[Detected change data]
··········
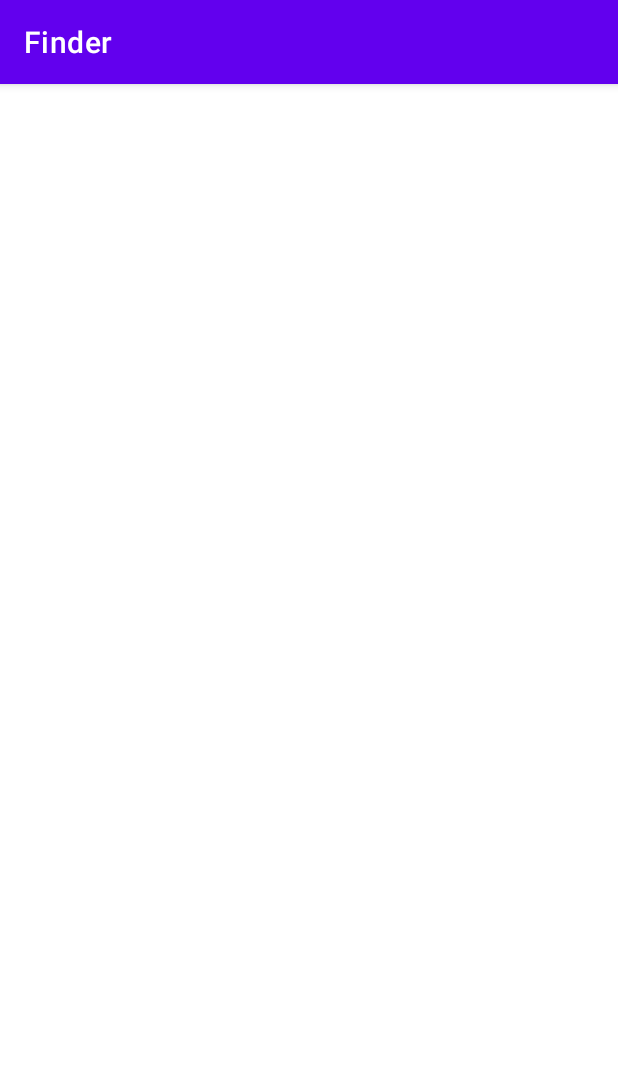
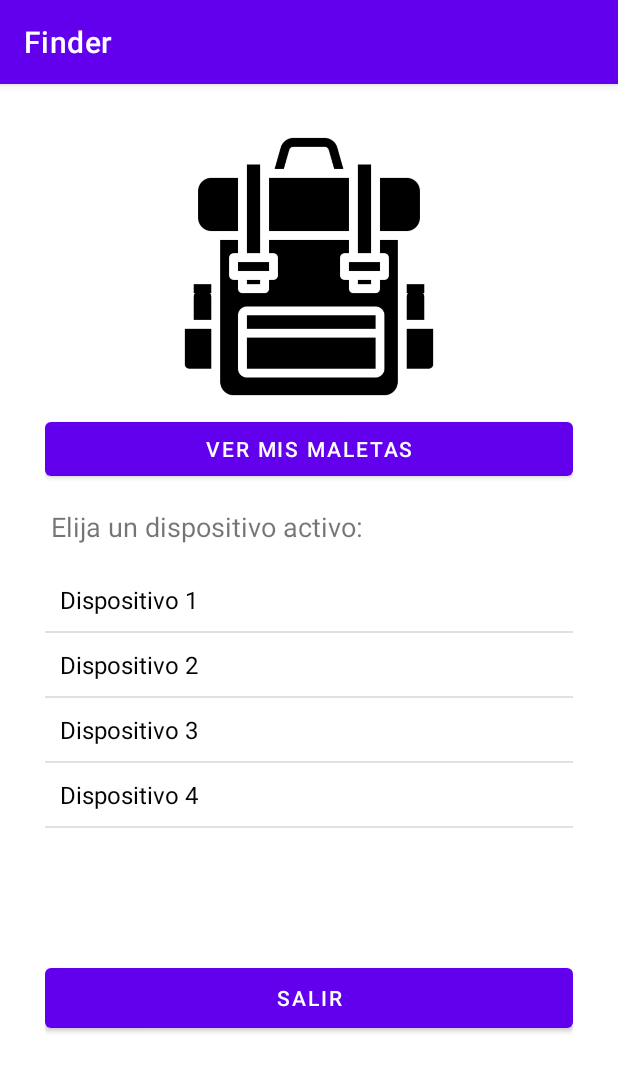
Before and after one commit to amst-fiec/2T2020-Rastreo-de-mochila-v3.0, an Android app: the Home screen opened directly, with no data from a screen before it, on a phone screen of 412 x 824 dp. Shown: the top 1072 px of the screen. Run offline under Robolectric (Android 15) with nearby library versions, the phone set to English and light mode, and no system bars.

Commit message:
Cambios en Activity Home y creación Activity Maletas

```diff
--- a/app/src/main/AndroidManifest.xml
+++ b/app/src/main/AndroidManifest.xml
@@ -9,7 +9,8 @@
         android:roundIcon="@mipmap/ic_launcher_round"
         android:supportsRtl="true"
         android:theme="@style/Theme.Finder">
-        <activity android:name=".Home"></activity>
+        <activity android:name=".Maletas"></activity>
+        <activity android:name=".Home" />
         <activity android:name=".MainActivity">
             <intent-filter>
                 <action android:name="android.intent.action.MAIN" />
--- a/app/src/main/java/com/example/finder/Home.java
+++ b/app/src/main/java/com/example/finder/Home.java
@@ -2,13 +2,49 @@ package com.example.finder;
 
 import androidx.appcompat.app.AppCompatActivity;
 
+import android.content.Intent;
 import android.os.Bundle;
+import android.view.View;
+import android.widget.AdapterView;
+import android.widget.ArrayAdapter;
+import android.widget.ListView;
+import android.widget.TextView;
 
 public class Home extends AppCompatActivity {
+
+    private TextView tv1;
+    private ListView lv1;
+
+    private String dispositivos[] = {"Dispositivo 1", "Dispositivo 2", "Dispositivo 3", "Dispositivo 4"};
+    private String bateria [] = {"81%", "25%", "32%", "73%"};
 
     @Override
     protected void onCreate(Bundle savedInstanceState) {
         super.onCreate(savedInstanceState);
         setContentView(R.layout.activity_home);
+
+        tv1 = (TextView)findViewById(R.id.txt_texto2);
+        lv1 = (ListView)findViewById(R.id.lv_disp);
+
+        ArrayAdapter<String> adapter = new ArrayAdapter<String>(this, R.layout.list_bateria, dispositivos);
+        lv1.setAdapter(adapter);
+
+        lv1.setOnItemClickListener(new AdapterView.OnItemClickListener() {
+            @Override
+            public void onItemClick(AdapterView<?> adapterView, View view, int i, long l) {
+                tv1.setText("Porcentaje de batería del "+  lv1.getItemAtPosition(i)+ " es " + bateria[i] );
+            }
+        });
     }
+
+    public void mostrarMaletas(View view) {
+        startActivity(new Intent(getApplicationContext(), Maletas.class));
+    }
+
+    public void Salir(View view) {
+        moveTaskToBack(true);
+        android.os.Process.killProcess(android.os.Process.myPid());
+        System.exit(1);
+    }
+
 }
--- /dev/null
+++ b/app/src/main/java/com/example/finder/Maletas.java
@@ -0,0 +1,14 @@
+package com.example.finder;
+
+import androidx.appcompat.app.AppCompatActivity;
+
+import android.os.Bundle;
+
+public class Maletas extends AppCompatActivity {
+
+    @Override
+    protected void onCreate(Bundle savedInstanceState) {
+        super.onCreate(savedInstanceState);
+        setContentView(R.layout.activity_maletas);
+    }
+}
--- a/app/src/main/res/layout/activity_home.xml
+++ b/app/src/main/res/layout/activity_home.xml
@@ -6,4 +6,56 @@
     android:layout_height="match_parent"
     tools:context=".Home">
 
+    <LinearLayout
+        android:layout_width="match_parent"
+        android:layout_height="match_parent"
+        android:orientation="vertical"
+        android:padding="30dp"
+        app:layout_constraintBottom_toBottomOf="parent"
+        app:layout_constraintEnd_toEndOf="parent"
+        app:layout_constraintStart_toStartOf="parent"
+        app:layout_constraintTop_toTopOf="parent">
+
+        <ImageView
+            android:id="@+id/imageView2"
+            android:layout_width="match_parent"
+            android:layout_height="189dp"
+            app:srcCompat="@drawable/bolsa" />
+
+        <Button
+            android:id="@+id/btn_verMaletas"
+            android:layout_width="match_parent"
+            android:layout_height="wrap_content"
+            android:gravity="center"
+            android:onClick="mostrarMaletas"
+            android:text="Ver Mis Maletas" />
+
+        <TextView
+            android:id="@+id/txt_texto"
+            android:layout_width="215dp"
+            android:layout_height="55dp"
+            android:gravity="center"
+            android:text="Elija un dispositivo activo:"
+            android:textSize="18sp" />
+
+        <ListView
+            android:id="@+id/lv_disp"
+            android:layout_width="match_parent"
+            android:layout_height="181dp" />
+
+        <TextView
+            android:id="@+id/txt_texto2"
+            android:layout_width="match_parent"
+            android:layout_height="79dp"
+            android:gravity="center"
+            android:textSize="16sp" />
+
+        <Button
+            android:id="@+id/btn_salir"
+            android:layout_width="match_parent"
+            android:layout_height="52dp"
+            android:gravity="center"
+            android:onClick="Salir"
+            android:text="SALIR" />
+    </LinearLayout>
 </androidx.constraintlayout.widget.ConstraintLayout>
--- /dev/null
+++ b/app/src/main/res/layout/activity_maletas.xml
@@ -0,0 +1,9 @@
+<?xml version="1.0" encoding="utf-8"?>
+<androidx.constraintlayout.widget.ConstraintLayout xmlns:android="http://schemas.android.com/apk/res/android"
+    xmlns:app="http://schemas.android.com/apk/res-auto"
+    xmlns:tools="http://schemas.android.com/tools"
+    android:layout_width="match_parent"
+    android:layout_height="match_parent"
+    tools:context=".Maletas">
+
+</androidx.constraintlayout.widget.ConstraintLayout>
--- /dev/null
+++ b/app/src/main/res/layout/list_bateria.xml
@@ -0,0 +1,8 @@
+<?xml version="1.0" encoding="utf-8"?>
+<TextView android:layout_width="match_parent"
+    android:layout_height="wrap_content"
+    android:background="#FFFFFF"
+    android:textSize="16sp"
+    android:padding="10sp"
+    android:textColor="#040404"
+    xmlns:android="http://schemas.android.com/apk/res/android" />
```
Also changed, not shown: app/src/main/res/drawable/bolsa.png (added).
··········
=== Work to complete ===
Identify every line above with the string "java" in it. Copy those lines.

=== Response to the task ===
--- a/app/src/main/java/com/example/finder/Home.java
+++ b/app/src/main/java/com/example/finder/Home.java
+++ b/app/src/main/java/com/example/finder/Maletas.java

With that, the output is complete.